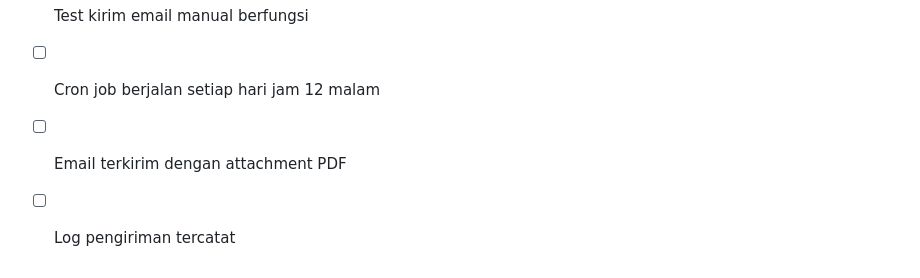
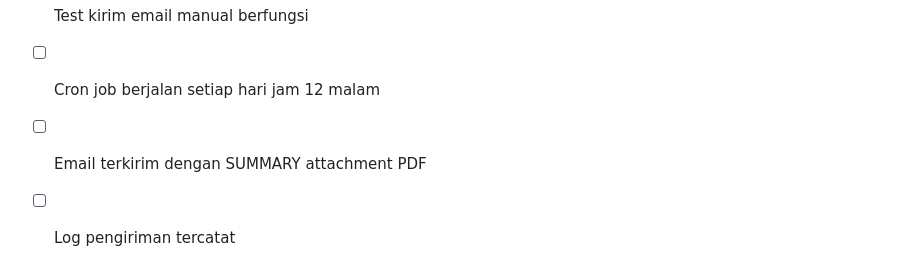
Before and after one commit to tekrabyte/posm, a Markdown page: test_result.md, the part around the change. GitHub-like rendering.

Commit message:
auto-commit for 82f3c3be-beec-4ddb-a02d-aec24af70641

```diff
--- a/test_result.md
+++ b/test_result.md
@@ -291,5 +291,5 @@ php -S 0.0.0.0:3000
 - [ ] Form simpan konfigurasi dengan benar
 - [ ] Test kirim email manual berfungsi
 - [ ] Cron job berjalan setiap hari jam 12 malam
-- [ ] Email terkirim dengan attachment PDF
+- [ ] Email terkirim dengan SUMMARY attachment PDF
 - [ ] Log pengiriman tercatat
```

* * *

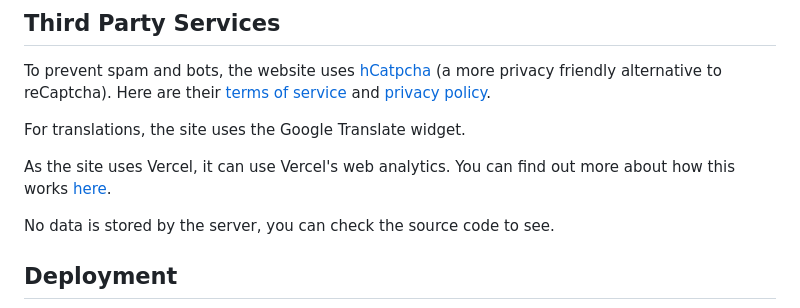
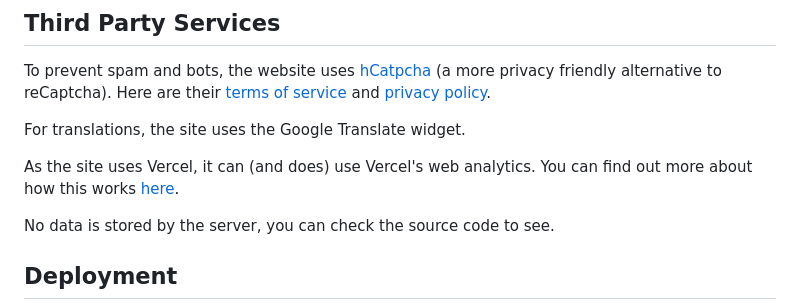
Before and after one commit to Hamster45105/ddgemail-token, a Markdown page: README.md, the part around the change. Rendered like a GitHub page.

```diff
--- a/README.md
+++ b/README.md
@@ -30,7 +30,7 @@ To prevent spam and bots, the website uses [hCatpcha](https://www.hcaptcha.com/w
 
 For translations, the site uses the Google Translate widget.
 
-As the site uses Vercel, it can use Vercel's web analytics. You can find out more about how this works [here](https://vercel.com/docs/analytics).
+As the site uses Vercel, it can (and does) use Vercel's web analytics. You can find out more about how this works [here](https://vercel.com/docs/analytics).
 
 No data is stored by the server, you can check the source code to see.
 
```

* Requirement: The answer must be a single number: the count of lines in the entries that include "change".

* Your solution: 2